When I decided to visit Denmark, I realized that Sweden was a quick trip over the Øresund bridge and figured I could cross two countries off of my list in one trip. Plus, Copenhagen is crazy expensive when it comes to hotel costs. So, while I spent the majority of my time in Copenhagen, I had my first Airbnb experience on this trip and spent both nights sleeping in Malmö, Sweden. I've been resistant to the Airbnb craze and this was my first time booking one of their places. For the longest time, the Airbnb concept freaked me out and seemed unsafe, and I would consider it and then default to a hotel instead. But, because of the high prices in Copenhagen, I decided to give it a try. I ended up booking a room in a beautiful and modern apartment near the water. My host was lovely and I am now officially an Airbnb convert.
I absolutely loved Malmö and the whole Swedish vibe. I've never been to a country so full of laid-back, friendly (and, yes, tall beautiful blond people) as I encountered in Malmö. They are really nailing that whole quality of life thing. Stockholm may be a different story and way more hectic, but Malmö was fantastic and I thoroughly enjoyed my stay in the city. Its relatively small and mostly walkable and the people are nice and helpful and there's just an overall chill vibe in the air.

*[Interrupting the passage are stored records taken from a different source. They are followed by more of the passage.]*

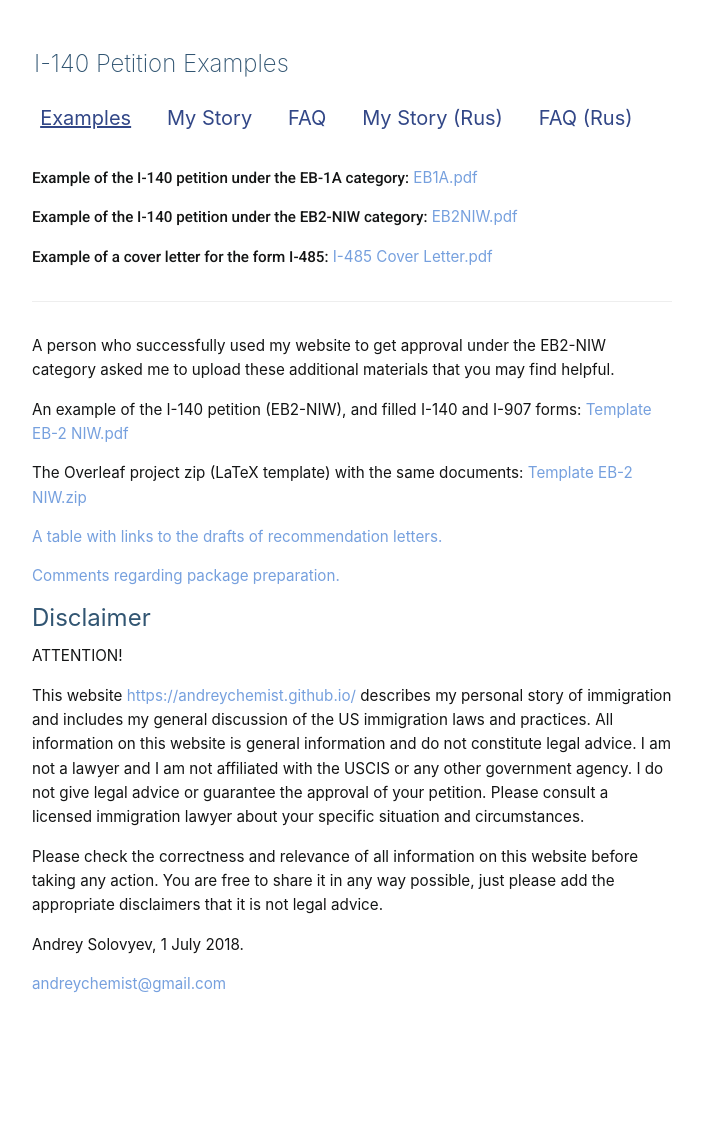
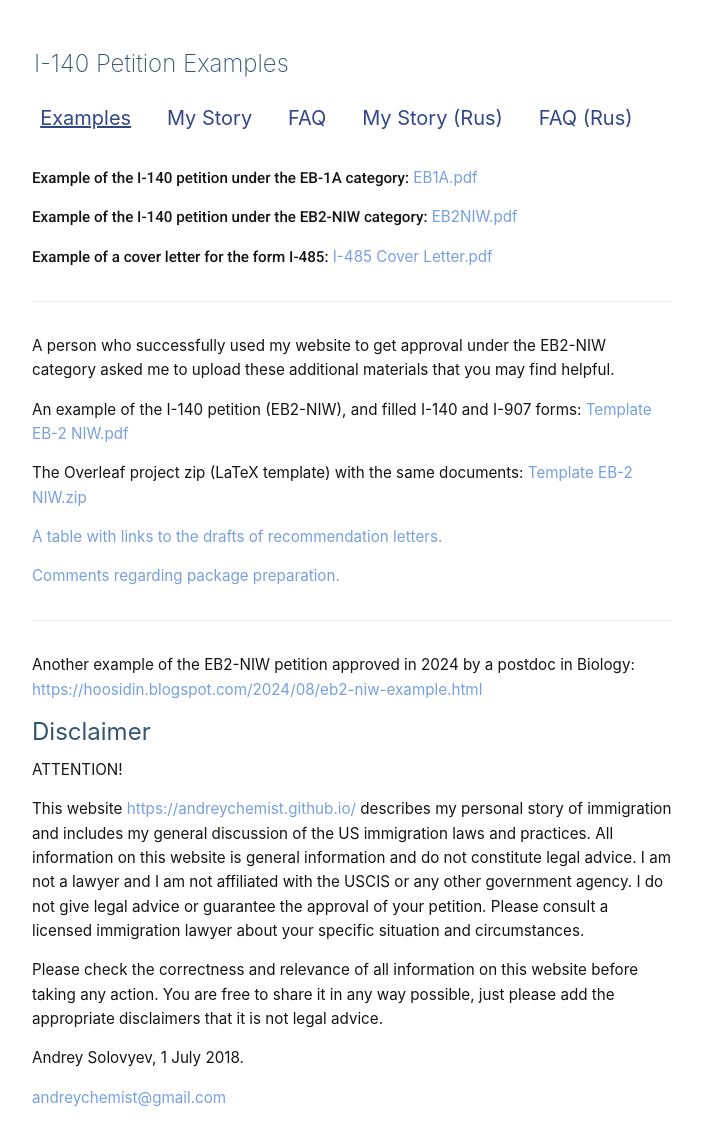
Before and after one commit to andreychemist/andreychemist.github.io, a Jekyll site: the page built from index.md, in a window 1280 px wide. Shown: the whole page, without its empty margins (288-990 px from the left). Built offline with Jekyll 4.4.1, drawn with Linux system fonts in a browser that asks for light colours; some web fonts are replaced; before the commit the page ends 1011 px from its top, so only the background shows below that.

Commit message:
a link to a new example

```diff
--- a/index.md
+++ b/index.md
@@ -24,4 +24,8 @@ The Overleaf project zip (LaTeX template) with the same documents: [Template EB-
 
 [Comments regarding package preparation.](https://docs.google.com/document/d/16x77V2iDWA6ruImFNi43K1kiGutSAjKhw_pRoUTXZ0w/edit)
 
+- - - - - - - - - - -
+
+Another example of the EB2-NIW petition approved in 2024 by a postdoc in Biology: [https://hoosidin.blogspot.com/2024/08/eb2-niw-example.html](https://hoosidin.blogspot.com/2024/08/eb2-niw-example.html)
+
 {% include disclaimer.md %}
```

On my Airbnb host's recommendation, I spent the majority of the day by the water having coffee and doing as the Swedish people were doing. I had read about a restaurant in the area that I wanted to try called Salt & Brygga and made my way over there for lunch.
Separately, this may not look that exciting, but mix everything together and it was delicious! It was a typical Swedish dish that I now can't remember the name of.
Post-lunch, I wandered around the harbor front before heading to central Malmö. Unlike other touristy cities, there aren't a ton of things to check off of your "must see" list in Malmö, which I actually prefer when visiting a new city.
The "Turning Torso" tower in the background
Before I set off to explore central Malmö, I stopped for what the Swedish people call a fika. Its a concept in Sweden with the basic meaning of "to have coffee, often accompanied with pastries or sandwiches." Its essentially taking the time to hang out with friends and have a break, something I think all countries should adopt. I enjoyed my fika with coffee and a slice of hazelnut and chocolate cake at Cafe Hollandia.
After having my fika, I did some more exploring before heading off to find a place to have dinner.
As someone who frequently travels solo, the hardest thing still for me is having dinner by myself. Breakfast and lunch, no problem, but dinner feels more formal and like something that should be a group or a couple outing. I tend to have a hard time finding a place where I feel comfortable. I was hoping to have traditional Swedish food, but when I stumbled on L'Enoteca wine bar, I decided to stick around and try some new wines guided by one of the very knowledgeable owners, Erik Schneider.
Erik has a wide range of wines to try from small organic and sustainable winemakers. I had glasses from the usual suspects of Italy and France, but was also able to try wines from Hungary and Croatia. I ended up staying for dinner and ordered an amazing meat and cheese tray with a Brie with an onion jam, olives from Umbria and charcuterie, including some yummy speck from Northern Italy.
I had such a lovely time in Malmö. At some point, I'll go to the bigger, touristy city of Stockholm, but I really enjoyed my time in the smaller, more laid-back city of Malmö.